Tom Mullooly: I think people tend to forget the old maxim of pay yourself first. They get their paycheck and they pay their car loan, they pay their mortgage, they pay down a credit card, and they have yet to pay themselves. Then, they get to the end of the month or the end of the pay period, there’s very little money left and they say, “Okay, maybe I’ll get that in the next check.” Not really a plan.
Brendan M.: Yeah. I think you want to automate these savings decisions so that that isn’t happening. If the plan is to just save what’s left over, I don’t think that’s going to be very successful.
Tom Mullooly: I agree.

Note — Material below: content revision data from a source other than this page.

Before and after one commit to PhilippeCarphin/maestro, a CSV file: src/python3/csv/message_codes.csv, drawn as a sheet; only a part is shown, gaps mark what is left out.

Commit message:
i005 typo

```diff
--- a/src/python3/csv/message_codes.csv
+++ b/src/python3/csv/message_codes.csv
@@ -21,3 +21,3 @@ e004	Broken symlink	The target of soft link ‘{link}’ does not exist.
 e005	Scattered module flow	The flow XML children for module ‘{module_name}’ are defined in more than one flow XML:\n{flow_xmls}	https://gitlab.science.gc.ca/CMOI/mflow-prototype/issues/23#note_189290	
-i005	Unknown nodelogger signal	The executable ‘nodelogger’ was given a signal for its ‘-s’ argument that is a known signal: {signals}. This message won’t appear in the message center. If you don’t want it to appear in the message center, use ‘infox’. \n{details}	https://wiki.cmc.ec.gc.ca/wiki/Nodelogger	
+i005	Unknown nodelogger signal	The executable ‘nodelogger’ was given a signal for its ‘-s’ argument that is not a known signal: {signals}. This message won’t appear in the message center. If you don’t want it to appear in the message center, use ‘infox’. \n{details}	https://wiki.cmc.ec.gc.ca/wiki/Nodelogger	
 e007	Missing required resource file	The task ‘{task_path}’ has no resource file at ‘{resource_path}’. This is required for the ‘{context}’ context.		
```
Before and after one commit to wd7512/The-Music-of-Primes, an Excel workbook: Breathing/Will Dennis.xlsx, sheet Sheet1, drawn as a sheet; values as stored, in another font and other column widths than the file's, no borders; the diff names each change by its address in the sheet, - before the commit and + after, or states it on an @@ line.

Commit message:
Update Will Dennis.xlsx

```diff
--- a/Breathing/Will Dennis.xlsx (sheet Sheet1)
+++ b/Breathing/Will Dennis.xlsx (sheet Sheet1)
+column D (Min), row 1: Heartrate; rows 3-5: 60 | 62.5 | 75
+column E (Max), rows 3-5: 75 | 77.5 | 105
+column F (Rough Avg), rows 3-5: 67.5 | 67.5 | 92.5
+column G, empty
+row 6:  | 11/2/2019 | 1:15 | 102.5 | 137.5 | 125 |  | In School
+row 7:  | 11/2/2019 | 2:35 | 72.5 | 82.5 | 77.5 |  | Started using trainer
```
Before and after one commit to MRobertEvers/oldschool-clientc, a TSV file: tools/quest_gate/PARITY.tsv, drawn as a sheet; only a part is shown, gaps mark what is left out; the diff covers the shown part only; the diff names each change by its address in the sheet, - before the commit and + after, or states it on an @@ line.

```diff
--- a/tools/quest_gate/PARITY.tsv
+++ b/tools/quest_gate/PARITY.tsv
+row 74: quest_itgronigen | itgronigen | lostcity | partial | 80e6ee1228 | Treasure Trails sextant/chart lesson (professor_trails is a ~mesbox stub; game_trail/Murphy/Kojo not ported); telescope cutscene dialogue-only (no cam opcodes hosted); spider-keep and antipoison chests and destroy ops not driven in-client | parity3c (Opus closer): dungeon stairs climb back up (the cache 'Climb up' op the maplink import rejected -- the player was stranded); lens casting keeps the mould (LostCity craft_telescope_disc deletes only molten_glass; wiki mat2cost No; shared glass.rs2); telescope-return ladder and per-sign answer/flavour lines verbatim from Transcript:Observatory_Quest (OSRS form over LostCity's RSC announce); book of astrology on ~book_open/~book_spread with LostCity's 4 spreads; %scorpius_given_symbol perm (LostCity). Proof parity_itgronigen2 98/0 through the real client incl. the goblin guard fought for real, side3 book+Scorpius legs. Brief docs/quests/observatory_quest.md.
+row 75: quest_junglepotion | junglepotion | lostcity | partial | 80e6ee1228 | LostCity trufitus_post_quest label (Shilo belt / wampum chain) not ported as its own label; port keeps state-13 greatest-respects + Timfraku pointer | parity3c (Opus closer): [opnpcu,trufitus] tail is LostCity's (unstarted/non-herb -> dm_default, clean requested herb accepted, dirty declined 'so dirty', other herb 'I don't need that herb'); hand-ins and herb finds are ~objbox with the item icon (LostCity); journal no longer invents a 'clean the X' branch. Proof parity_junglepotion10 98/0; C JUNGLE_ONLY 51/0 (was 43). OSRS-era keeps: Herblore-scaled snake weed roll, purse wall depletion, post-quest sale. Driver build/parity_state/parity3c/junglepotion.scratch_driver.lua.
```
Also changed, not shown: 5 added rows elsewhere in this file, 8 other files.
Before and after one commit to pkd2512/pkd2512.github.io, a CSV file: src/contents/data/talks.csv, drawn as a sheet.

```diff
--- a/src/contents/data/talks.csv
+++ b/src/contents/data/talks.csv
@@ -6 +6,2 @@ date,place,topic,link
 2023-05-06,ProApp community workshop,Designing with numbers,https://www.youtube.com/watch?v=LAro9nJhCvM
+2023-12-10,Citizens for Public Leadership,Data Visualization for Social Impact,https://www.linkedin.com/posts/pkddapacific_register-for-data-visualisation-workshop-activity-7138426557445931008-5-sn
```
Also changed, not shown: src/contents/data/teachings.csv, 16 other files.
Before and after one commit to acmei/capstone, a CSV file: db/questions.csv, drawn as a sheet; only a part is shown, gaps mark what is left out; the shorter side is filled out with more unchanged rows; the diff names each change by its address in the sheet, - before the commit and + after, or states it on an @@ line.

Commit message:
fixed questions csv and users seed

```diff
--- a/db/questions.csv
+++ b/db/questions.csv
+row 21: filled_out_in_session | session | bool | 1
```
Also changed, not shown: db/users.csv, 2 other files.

Brendan M.: You can take a look at and these will come not right away in 2019, but you’re going to get 1099s and W-2s over the next couple of months from employment and other income that you may have earned over the course of 2018. A good time to review and put these numbers into percentage terms when you look at them, a lot of times these tax forms are just getting chucked into a drawer so that you can bring them with you to your tax preparer, or accountant.
Tom Mullooly: But there’s a lot of information on them.
Brendan M.: There’s really good information on them, and obviously your accountant is going to learn this information about you, but there may not necessarily be a sit down where they’re going to review and give you guidance on that. They may just use it to prepare your taxes, depending on your relationship with them, and you could learn a lot about your personal financial situation by just going through those documents line by line and they’re pretty straightforward.
They’re going to tell you exactly the information that you need to know.
Tom Mullooly: One of the things that you had mentioned before we even turned on the microphones was to look at how much money you saved over the last year, as a percentage of your income. Do you want to talk a little bit about that?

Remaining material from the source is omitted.